Aim of the task —
When you write out the records, keep every line exactly as it is.

[Opening Information section]

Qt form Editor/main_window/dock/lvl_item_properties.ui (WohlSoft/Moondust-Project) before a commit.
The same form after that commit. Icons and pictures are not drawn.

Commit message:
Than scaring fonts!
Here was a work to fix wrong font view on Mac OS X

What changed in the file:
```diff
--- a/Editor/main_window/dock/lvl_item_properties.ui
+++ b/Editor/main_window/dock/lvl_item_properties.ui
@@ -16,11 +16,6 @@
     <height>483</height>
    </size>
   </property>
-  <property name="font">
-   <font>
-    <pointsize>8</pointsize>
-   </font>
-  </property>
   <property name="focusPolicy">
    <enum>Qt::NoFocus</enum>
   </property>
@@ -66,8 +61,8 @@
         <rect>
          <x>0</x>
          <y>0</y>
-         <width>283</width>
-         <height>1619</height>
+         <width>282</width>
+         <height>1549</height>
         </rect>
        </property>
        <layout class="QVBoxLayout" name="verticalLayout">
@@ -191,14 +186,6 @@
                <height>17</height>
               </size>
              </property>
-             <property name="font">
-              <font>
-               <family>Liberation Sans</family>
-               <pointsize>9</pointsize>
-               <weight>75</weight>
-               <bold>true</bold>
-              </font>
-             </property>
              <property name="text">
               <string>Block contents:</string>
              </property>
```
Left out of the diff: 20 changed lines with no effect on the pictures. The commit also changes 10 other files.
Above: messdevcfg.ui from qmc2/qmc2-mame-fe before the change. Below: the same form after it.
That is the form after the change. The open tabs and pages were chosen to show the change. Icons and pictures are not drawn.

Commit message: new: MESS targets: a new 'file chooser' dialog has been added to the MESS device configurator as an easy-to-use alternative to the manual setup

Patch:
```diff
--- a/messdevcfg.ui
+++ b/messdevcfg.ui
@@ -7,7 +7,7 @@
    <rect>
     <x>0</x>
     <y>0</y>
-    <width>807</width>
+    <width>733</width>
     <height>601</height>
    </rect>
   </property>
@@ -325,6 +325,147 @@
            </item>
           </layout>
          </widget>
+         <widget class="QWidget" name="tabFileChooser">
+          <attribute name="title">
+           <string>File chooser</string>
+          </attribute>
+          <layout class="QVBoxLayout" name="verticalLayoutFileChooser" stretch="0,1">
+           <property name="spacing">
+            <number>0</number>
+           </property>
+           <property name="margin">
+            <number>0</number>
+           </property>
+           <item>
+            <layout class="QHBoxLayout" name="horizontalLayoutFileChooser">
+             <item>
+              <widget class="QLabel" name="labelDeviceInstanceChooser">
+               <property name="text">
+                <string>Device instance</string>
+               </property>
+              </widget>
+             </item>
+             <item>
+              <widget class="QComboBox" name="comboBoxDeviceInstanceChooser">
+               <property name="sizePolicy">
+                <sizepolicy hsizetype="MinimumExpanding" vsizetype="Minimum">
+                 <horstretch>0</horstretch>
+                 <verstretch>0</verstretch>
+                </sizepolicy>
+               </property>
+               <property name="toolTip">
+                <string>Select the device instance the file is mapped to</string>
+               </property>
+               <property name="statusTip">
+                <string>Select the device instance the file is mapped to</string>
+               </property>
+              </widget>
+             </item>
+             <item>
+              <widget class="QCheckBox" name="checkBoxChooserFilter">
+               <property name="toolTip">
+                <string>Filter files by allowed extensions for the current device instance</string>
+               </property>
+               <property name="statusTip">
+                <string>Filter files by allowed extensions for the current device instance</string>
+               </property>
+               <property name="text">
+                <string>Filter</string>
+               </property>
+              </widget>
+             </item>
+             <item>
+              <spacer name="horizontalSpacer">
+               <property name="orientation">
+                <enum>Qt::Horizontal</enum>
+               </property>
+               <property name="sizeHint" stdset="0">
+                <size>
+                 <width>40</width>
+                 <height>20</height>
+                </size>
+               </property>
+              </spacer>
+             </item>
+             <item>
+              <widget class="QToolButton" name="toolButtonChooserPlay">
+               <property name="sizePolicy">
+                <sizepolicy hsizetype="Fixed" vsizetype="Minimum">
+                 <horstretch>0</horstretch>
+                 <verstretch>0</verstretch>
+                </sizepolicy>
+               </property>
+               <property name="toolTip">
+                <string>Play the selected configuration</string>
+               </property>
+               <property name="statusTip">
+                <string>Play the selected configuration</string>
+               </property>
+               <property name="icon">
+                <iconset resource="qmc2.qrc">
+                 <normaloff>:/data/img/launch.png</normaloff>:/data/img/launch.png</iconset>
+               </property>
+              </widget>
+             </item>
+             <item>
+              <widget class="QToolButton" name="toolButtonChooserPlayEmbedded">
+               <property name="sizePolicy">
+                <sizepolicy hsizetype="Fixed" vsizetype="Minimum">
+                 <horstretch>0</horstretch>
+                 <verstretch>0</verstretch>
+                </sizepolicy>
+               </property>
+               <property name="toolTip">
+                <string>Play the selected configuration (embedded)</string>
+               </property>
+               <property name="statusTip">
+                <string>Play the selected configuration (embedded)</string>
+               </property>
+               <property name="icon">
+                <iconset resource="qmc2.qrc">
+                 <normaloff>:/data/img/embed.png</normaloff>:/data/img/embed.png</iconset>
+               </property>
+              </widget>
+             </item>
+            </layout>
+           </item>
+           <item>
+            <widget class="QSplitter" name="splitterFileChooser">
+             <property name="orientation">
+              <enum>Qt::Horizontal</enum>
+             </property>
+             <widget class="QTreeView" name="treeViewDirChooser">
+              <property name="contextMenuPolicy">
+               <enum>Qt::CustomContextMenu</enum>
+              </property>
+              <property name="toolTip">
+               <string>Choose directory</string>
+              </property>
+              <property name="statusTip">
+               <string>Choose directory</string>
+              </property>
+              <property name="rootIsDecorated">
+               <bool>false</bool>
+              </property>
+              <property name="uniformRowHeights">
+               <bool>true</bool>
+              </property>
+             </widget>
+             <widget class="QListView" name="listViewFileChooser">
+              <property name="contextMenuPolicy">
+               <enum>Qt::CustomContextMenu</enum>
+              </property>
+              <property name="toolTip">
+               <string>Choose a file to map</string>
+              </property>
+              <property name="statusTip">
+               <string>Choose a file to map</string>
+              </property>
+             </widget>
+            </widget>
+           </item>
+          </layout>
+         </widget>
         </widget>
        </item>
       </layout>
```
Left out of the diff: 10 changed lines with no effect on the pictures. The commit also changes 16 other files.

[Closing Information section]

Answer box —
Qt form Editor/main_window/dock/lvl_item_properties.ui (WohlSoft/Moondust-Project) before a commit.
The same form after that commit. Icons and pictures are not drawn.

Commit message:
Than scaring fonts!
Here was a work to fix wrong font view on Mac OS X

What changed in the file:
```diff
--- a/Editor/main_window/dock/lvl_item_properties.ui
+++ b/Editor/main_window/dock/lvl_item_properties.ui
@@ -16,11 +16,6 @@
     <height>483</height>
    </size>
   </property>
-  <property name="font">
-   <font>
-    <pointsize>8</pointsize>
-   </font>
-  </property>
   <property name="focusPolicy">
    <enum>Qt::NoFocus</enum>
   </property>
@@ -66,8 +61,8 @@
         <rect>
          <x>0</x>
          <y>0</y>
-         <width>283</width>
-         <height>1619</height>
+         <width>282</width>
+         <height>1549</height>
         </rect>
        </property>
        <layout class="QVBoxLayout" name="verticalLayout">
@@ -191,14 +186,6 @@
                <height>17</height>
               </size>
              </property>
-             <property name="font">
-              <font>
-               <family>Liberation Sans</family>
-               <pointsize>9</pointsize>
-               <weight>75</weight>
-               <bold>true</bold>
-              </font>
-             </property>
              <property name="text">
               <string>Block contents:</string>
              </property>
```
Left out of the diff: 20 changed lines with no effect on the pictures. The commit also changes 10 other files.
Above: messdevcfg.ui from qmc2/qmc2-mame-fe before the change. Below: the same form after it.
That is the form after the change. The open tabs and pages were chosen to show the change. Icons and pictures are not drawn.

Commit message: new: MESS targets: a new 'file chooser' dialog has been added to the MESS device configurator as an easy-to-use alternative to the manual setup

Patch:
```diff
--- a/messdevcfg.ui
+++ b/messdevcfg.ui
@@ -7,7 +7,7 @@
    <rect>
     <x>0</x>
     <y>0</y>
-    <width>807</width>
+    <width>733</width>
     <height>601</height>
    </rect>
   </property>
@@ -325,6 +325,147 @@
            </item>
           </layout>
          </widget>
+         <widget class="QWidget" name="tabFileChooser">
+          <attribute name="title">
+           <string>File chooser</string>
+          </attribute>
+          <layout class="QVBoxLayout" name="verticalLayoutFileChooser" stretch="0,1">
+           <property name="spacing">
+            <number>0</number>
+           </property>
+           <property name="margin">
+            <number>0</number>
+           </property>
+           <item>
+            <layout class="QHBoxLayout" name="horizontalLayoutFileChooser">
+             <item>
+              <widget class="QLabel" name="labelDeviceInstanceChooser">
+               <property name="text">
+                <string>Device instance</string>
+               </property>
+              </widget>
+             </item>
+             <item>
+              <widget class="QComboBox" name="comboBoxDeviceInstanceChooser">
+               <property name="sizePolicy">
+                <sizepolicy hsizetype="MinimumExpanding" vsizetype="Minimum">
+                 <horstretch>0</horstretch>
+                 <verstretch>0</verstretch>
+                </sizepolicy>
+               </property>
+               <property name="toolTip">
+                <string>Select the device instance the file is mapped to</string>
+               </property>
+               <property name="statusTip">
+                <string>Select the device instance the file is mapped to</string>
+               </property>
+              </widget>
+             </item>
+             <item>
+              <widget class="QCheckBox" name="checkBoxChooserFilter">
+               <property name="toolTip">
+                <string>Filter files by allowed extensions for the current device instance</string>
+               </property>
+               <property name="statusTip">
+                <string>Filter files by allowed extensions for the current device instance</string>
+               </property>
+               <property name="text">
+                <string>Filter</string>
+               </property>
+              </widget>
+             </item>
+             <item>
+              <spacer name="horizontalSpacer">
+               <property name="orientation">
+                <enum>Qt::Horizontal</enum>
+               </property>
+               <property name="sizeHint" stdset="0">
+                <size>
+                 <width>40</width>
+                 <height>20</height>
+                </size>
+               </property>
+              </spacer>
+             </item>
+             <item>
+              <widget class="QToolButton" name="toolButtonChooserPlay">
+               <property name="sizePolicy">
+                <sizepolicy hsizetype="Fixed" vsizetype="Minimum">
+                 <horstretch>0</horstretch>
+                 <verstretch>0</verstretch>
+                </sizepolicy>
+               </property>
+               <property name="toolTip">
+                <string>Play the selected configuration</string>
+               </property>
+               <property name="statusTip">
+                <string>Play the selected configuration</string>
+               </property>
+               <property name="icon">
+                <iconset resource="qmc2.qrc">
+                 <normaloff>:/data/img/launch.png</normaloff>:/data/img/launch.png</iconset>
+               </property>
+              </widget>
+             </item>
+             <item>
+              <widget class="QToolButton" name="toolButtonChooserPlayEmbedded">
+               <property name="sizePolicy">
+                <sizepolicy hsizetype="Fixed" vsizetype="Minimum">
+                 <horstretch>0</horstretch>
+                 <verstretch>0</verstretch>
+                </sizepolicy>
+               </property>
+               <property name="toolTip">
+                <string>Play the selected configuration (embedded)</string>
+               </property>
+               <property name="statusTip">
+                <string>Play the selected configuration (embedded)</string>
+               </property>
+               <property name="icon">
+                <iconset resource="qmc2.qrc">
+                 <normaloff>:/data/img/embed.png</normaloff>:/data/img/embed.png</iconset>
+               </property>
+              </widget>
+             </item>
+            </layout>
+           </item>
+           <item>
+            <widget class="QSplitter" name="splitterFileChooser">
+             <property name="orientation">
+              <enum>Qt::Horizontal</enum>
+             </property>
+             <widget class="QTreeView" name="treeViewDirChooser">
+              <property name="contextMenuPolicy">
+               <enum>Qt::CustomContextMenu</enum>
+              </property>
+              <property name="toolTip">
+               <string>Choose directory</string>
+              </property>
+              <property name="statusTip">
+               <string>Choose directory</string>
+              </property>
+              <property name="rootIsDecorated">
+               <bool>false</bool>
+              </property>
+              <property name="uniformRowHeights">
+               <bool>true</bool>
+              </property>
+             </widget>
+             <widget class="QListView" name="listViewFileChooser">
+              <property name="contextMenuPolicy">
+               <enum>Qt::CustomContextMenu</enum>
+              </property>
+              <property name="toolTip">
+               <string>Choose a file to map</string>
+              </property>
+              <property name="statusTip">
+               <string>Choose a file to map</string>
+              </property>
+             </widget>
+            </widget>
+           </item>
+          </layout>
+         </widget>
         </widget>
        </item>
       </layout>
```
Left out of the diff: 10 changed lines with no effect on the pictures. The commit also changes 16 other files.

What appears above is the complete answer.